That hole in the attic was not for a ceiling fan
Army Celine, the wardrobe is militant
And army fatigue when I talk pyramids
Just so you remember who you dealin’ with
The purest snow, we sellin’ white privilege
Designer drugs will turn ni**as limitless
Designer clothes, these hoes losing innocence
The book of blow, just know I’m the Genesis‘

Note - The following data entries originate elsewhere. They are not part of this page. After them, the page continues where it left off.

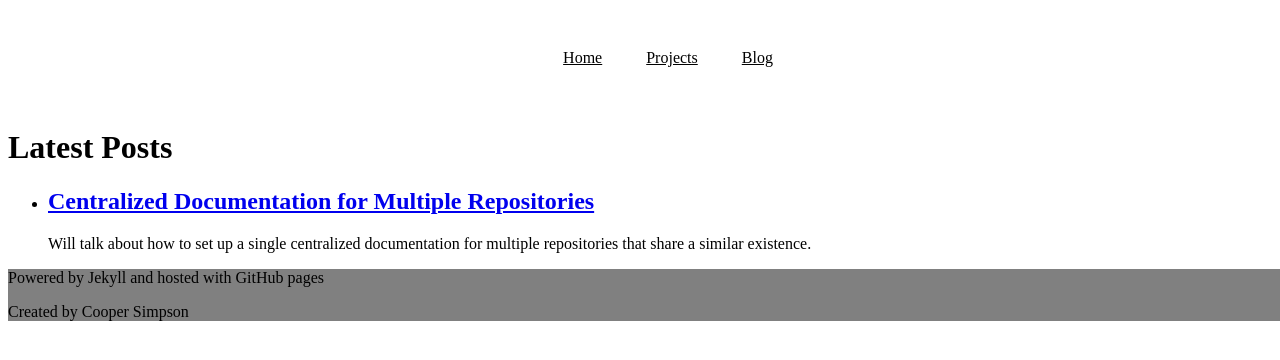
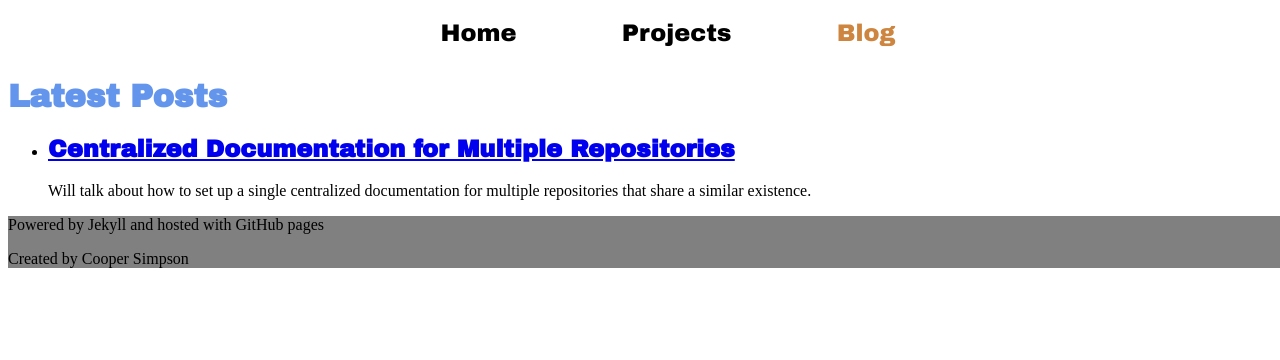
Before and after one commit to RS-Coop/RS-Coop.github.io, a Jekyll site: the page built from blog.html, in a window 1280 px wide. Shown: the top 360 px of the page. Built offline with Jekyll 4.4.1, drawn with Linux system fonts in a browser that asks for light colours; some web fonts are replaced.

Commit message:
Just styling more of the website...

```diff
--- a/_data/navigation.yml
+++ b/_data/navigation.yml
@@ -1,6 +1,6 @@
 - name: Home
   link: /
 - name: Projects
-  link: /projects
+  link: /projects/
 - name: Blog
-  link: /blog
+  link: /blog/
--- a/_includes/head.html
+++ b/_includes/head.html
@@ -3,6 +3,7 @@
 <head>
   <meta charset="utf-8">
   <link rel="stylesheet" href="/assets/css/styles.css">
+  <link rel="stylesheet" href="https://fonts.googleapis.com/css?family=Archivo+Black|Judson:400,700">
   {% feed_meta %}
   {% seo %}
 </head>
--- a/_sass/main.scss
+++ b/_sass/main.scss
@@ -4,18 +4,24 @@
 // This style the header at top of all pages
 header{
   width: 100%;
-  height: 100px;
+  height: 50px;
   display: flex;
   justify-content: center;
   align-items: center;
+  font-family: 'Archivo Black', sans-serif;
 
   li{
     display: inline;
-    margin: 20px;
+    margin: 50px;
 
     a{
       color: black;
-      text-decoration: underline;
+      text-decoration: none;
+      font-size: 1.5em;
+
+      &:hover{
+        text-decoration: underline;
+      }
     }
   }
 
@@ -30,12 +36,22 @@
   position: relative;
   width: 100%;
   display: block;
+  font-family: 'Judson', serif;
 }
 
 // Footer
 // This styles the footer at the bottom of all pages.
 footer{
   background-color: gray;
+}
+
+h1, h2, h3, h4, h5, h6{
+  color: CornflowerBlue;
+ font-family: 'Archivo Black', sans-serif;
+}
+
+*, *:before, *:after{
+  box-sizing: border-box;
 }
 
 ////////////////////////////////////////////////////////////////////////////////
@@ -50,7 +66,11 @@
   position: relative;
   padding: 6em 0 9em 0;
   text-align: center;
-  background-color: LightSlateGrey;
+  // background-color: Gainsboro;
+  background: url('../images/IMG_4388.JPG');
+  background-repeat: no-repeat;
+  background-size: auto;
+  background-position: center;
 }
 
 // About Section
@@ -92,6 +112,61 @@
   display: flex;
   justify-content: center;
 
+  position: relative;
+  padding: 4em 0 4em 0;
+  background-color: grey;
+
+  .title {
+    position: absolute;
+    left: 50%;
+    text-align: center;
+    text-transform: uppercase;
+    display: block;
+    font-weight: 700;
+    letter-spacing: 0.25em;
+    font-size: 0.9em;
+    width: 25em;
+    height: 3.25em;
+    top: -3.25em;
+    line-height: 3.25em;
+    margin-bottom: -3.25em;
+    margin-left: -12.5em;
+    padding-top: 0.5em;
+
+    background: grey url('../images/section-tab.svg');
+    color: black;
+  }
+
+  form{
+    text-align: center;
+  }
+
+  input[type=text]{
+    padding: 10px;
+    margin: 10px 0;
+    border-radius:10px;
+    border: none;
+  }
+
+  textarea{
+    width:100%;
+    padding:15px;
+    border-radius:15px;
+    height:150px;
+    border: none;
+  }
+
+  li{
+    display: inline;
+    margin: 50px;
+  }
+
+  input[type=submit], input[type=reset]{
+    border-radius:10px;
+    border: none;
+    width: 6em;
+    height: 3em;
+  }
 }
 
 ////////////////////////////////////////////////////////////////////////////////
@@ -100,7 +175,7 @@
 .projects{
   position: relative;
   padding: 0 0 6em 0;
-  background-color: LightSlateGrey;
+  background-color: Gainsboro;
 
   .intro{
     position: relative;
@@ -125,18 +200,18 @@
 }
 
 .project-button{
-  background: white;
+  background: LightSlateGrey;
   text-align: center;
   text-transform: uppercase;
   text-decoration: none;
-  border-radius: 0.35em;
-  border: 0;
-  outline: 0;
+  border-radius: 1em;
+  border: 3px solid;
+  border-color: LightSlateGray;
   cursor: pointer;
   height: 4em;
 
   &:hover {
-    background-color: peru;
+    border-color: peru;
   }
 
 }
--- a/blog.html
+++ b/blog.html
@@ -1,5 +1,6 @@
 ---
 layout: default
+permalink: "/blog/"
 title: Blog
 ---
 <h1>Latest Posts</h1>
```
Also changed, not shown: index.html (+26 -18 lines), 9 other files.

When Push says ‘just so you remember who you dealin’ with‘ in the middle of his verses like above, you can hear that he’s rapping through gritted teeth, a scolding tone so you never forget who the king is that sticks with you for quite a while after. A much shorter second verse proves to be just as impactful and shows that, no matter how far and deep Pusha T gets in the rap game, he wouldn’t be there without the dope game: ‘The needle is sharp, but they ain’t shootin’ insulin/You missing the point, these drums ain’t Timbaland‘s‘. I’ll shout out “Call My Bluff” as well, which is a savage track where Push really flexes those drug lord muscles in a way that oozes dominance and power rarely seen by him on this level – another favorite track of mine.

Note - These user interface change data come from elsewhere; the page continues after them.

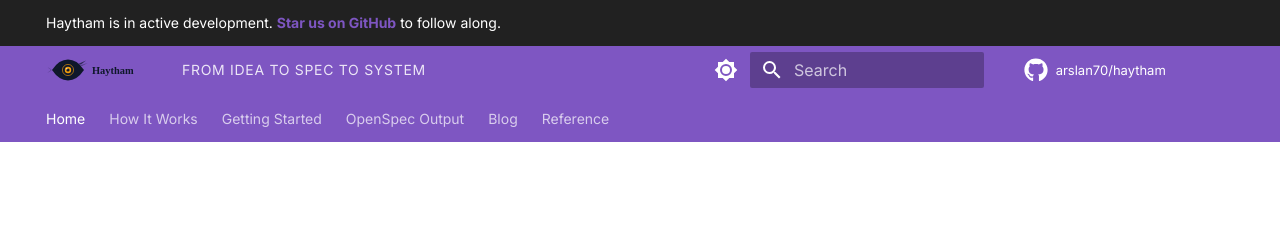
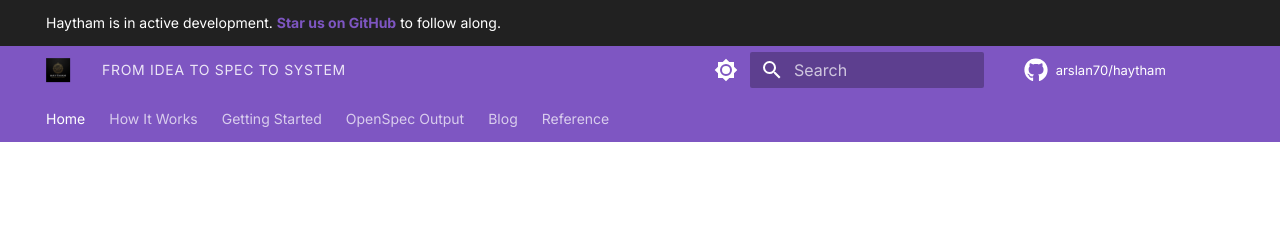
Before and after one commit to arslan70/haytham, an MkDocs documentation site: the page built from docs/index.md, in a window 1280 px wide. Shown: the top 241 px of the page. Built offline with MkDocs 1.6.1 and Material for MkDocs 9.7.7, drawn with Linux system fonts in a browser that asks for light colours; comment, search, counter and statistics services are not loaded.

Commit message:
fix: switch docs logo to PNG and remove unused SVG logos
mkdocs.yml referenced the old SVG logo instead of the updated PNG,
causing GitHub Pages to show the stale logo.

Co-Authored-By: Claude Opus 4.6 <noreply@anthropic.com>

```diff
--- a/mkdocs.yml
+++ b/mkdocs.yml
@@ -37,7 +37,7 @@ theme:
   font:
     text: Inter
     code: JetBrains Mono
-  logo: images/logo-nav.svg
+  logo: images/logo-nav.png
   icon:
     repo: fontawesome/brands/github
 
```
Also changed, not shown: docs/images/logo-nav.svg (deleted), docs/images/logo.svg (deleted).
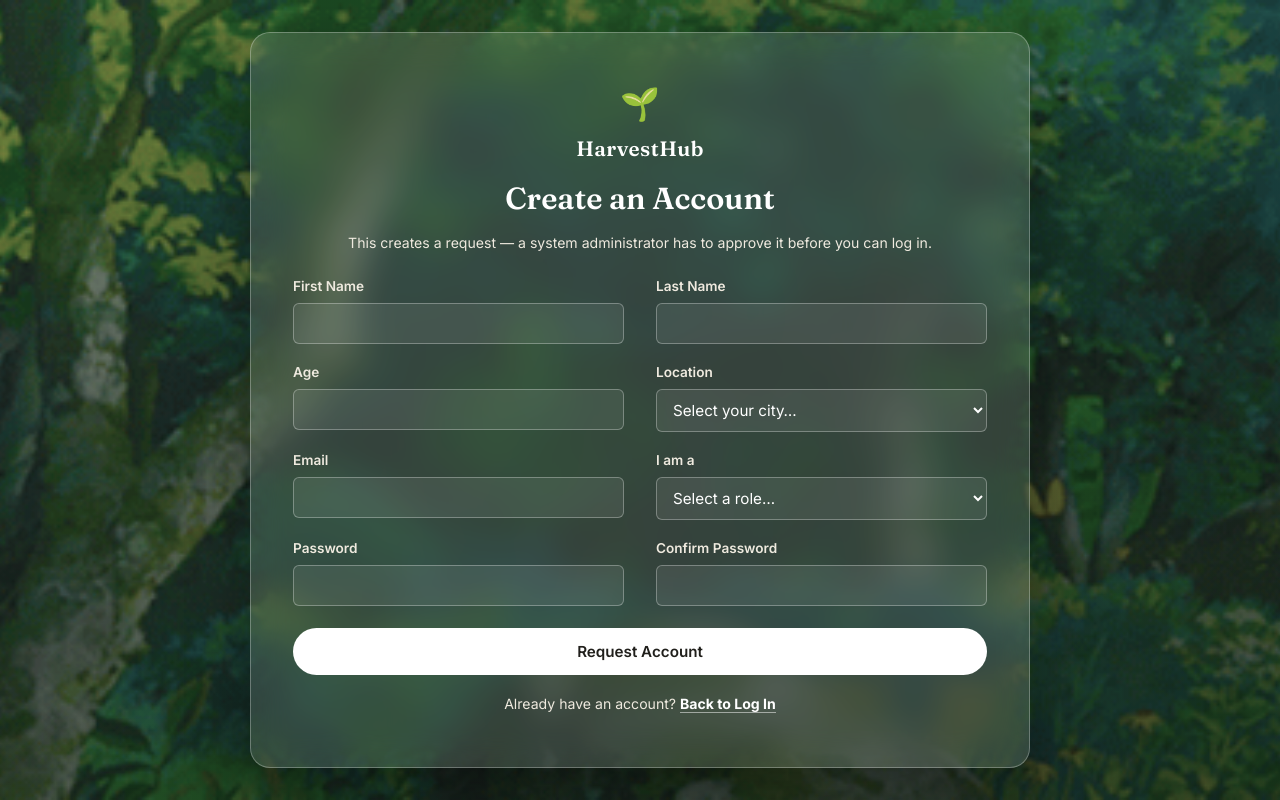
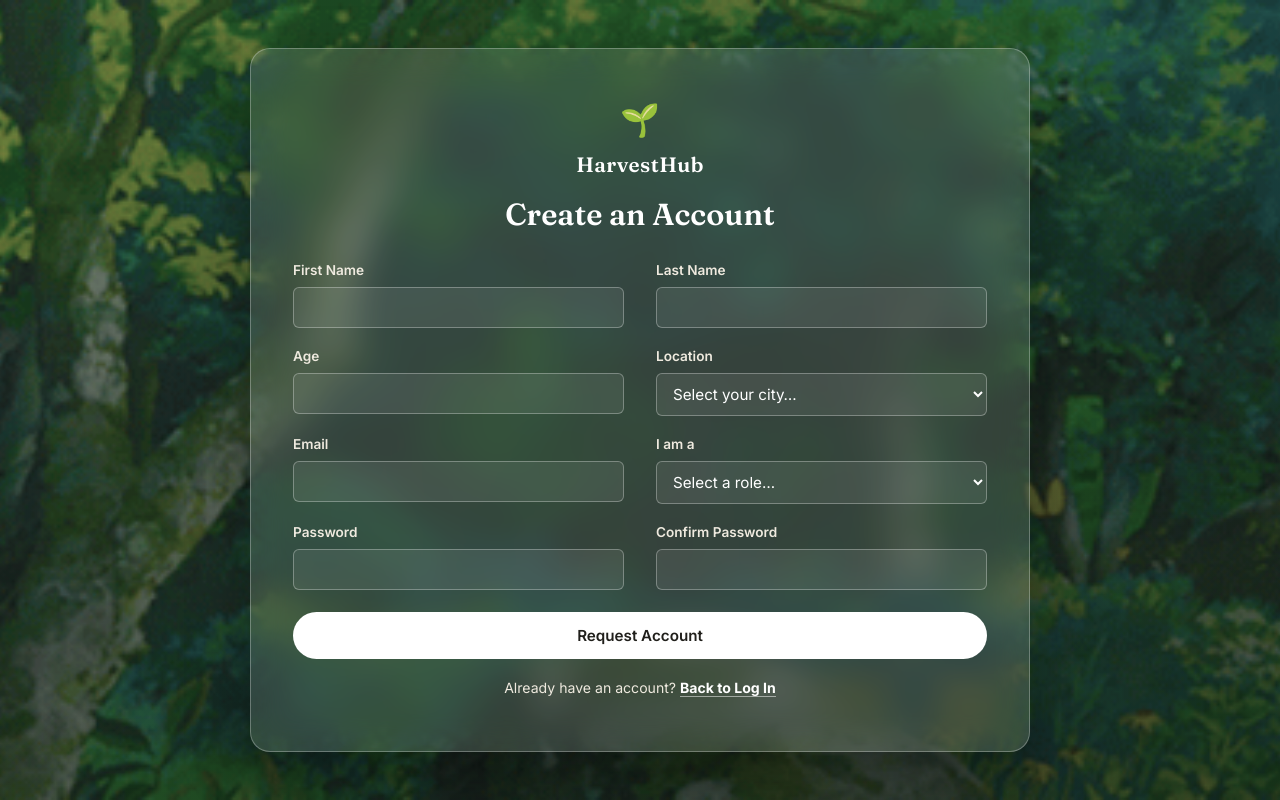
Before and after one commit to silas1218/harvesthub_mysql, a PHP site: page /register.php in a window 1280 px wide. Run offline with PHP 8.4, Linux system fonts and the light colour scheme.

Commit message:
remove the paragraph

```diff
--- a/HarvestHub_MySQL/harvesthub_mysql/public/register.php
+++ b/HarvestHub_MySQL/harvesthub_mysql/public/register.php
@@ -26,9 +26,6 @@ if ($user = currentUser()) {
     </div>
 
     <h2 class="login-title">Create an Account</h2>
-    <p class="signup-hint" style="margin-top: -12px; margin-bottom: 22px;">
-      This creates a request — a system administrator has to approve it before you can log in.
-    </p>
 
     <form id="register-form" novalidate>
 
```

For an album so indebted to the past – running from as much as it gets nos(e)talgic for it – it was only right, though unexpected, that Push reunited with his brother, now a born-again Christian and leading a much cleaner life, who added a No to his pen name of Malice to show everyone what he’s about: No Malice. Interestingly though, he’s credited only as Malice here, which makes sense when you listen. “I Pray For You”, a Ye track of course, uses bombastic church organs and a Labrinth feature on the chorus to make the song larger than life. Malice has one of the best verses on It’s Almost Dry and of his whole career, putting on display the tug-of-war of his drug-dealing past with Push and his desire to leave it all behind:
‘X told you hell is hot, I told you ‘Repent‘

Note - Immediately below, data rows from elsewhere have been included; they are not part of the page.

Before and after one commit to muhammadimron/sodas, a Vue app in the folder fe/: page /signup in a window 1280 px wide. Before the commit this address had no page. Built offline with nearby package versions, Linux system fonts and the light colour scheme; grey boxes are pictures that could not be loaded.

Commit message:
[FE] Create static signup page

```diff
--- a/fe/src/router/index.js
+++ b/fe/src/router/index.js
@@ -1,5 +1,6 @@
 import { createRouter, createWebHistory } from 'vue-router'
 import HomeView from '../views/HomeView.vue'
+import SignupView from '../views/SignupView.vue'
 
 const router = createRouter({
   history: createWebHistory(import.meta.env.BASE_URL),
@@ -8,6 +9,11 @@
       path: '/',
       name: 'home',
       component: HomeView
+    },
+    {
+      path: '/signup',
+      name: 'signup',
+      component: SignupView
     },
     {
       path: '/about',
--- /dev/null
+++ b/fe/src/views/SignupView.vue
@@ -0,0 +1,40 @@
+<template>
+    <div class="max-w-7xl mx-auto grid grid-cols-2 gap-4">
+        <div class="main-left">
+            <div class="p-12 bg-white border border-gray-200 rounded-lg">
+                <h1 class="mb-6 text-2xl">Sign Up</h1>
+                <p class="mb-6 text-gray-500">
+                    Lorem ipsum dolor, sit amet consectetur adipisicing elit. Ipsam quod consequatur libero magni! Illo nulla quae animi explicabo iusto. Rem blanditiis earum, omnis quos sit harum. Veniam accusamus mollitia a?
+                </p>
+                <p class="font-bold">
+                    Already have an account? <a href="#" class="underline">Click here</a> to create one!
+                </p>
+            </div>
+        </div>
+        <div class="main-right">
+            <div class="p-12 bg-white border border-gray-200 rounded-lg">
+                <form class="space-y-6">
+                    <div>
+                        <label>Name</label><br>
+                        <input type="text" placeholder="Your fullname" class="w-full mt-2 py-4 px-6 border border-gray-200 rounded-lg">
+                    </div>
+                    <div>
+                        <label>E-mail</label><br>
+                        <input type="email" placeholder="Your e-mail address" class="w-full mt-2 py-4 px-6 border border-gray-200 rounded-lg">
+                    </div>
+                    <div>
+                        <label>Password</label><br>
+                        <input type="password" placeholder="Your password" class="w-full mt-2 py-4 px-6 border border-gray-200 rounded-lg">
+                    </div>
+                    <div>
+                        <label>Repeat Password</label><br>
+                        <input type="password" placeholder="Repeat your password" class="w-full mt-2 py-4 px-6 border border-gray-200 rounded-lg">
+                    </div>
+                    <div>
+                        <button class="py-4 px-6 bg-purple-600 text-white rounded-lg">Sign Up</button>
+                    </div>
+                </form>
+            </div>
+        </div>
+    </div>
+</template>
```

Faith never waivered as I walked along the fence
Faith moves mountains, so what are you up against?
Watch my brother ’round you bitches, I know he pretends
I greet you with the love of God, that don’t make us friends
I might whisper in his ear, ‘Bury all o’ dem‘
Light another tiki torch and carry it again
Back up on my high horse, it’s chariots again
Put the ring back on her finger, marry it again’
Malice‘s legacy ensures that desire will never truly be possible (‘Today’s top fives only strengthenin’ my myth/Belong on Rushmore just from chiselin’ a brick‘), especially as long as his brother – who he loves and supports unconditionally, enough to jump back on a track like this – has cracked rose-colored glasses on regarding their past that pays him in the present through his art. It’s a sweet dynamic, one you can’t fake or imitate – these are two brothers that have been through hell and back (‘Vietnam flashbacks, I get triggered by a sniff‘), who had to get it however they could, and that sort of bond is near-unbreakable, even if they went on to choose different paths in life. Though after this, maybe Push and Mal realize they’re still a lot closer than appears.
It’s Almost Dry is a momentous album. Lots of discourse among fans over what’s better, this or DAYTONA, this or King Push – Darkest Before Dawn. It’s not so much about that for me – each album is a snapshot of where Pusha T is, distilled through his obstinance with the drug game, and contextualized by where he’s at in life at the time. The funny thing is, with every new album he seems to be on the top of things, so convinced by his confidence and technical prowess, and aging like wine (44 is practically a pensioner in hip-hop years). It really all comes down to whether or not you’re willing to go skiing with Push or not. I’ve had a season pass to the mountain for years so to speak, and the powder’s always been fresh. This is a great album for existing fans, but rap fans in general will find a lot to like here, especially on Pharrell‘s tracks. He doesn’t go by King Push for no reason.
Though, I will say I was disappointed by no ‘yuugh‘ adlibs on this album!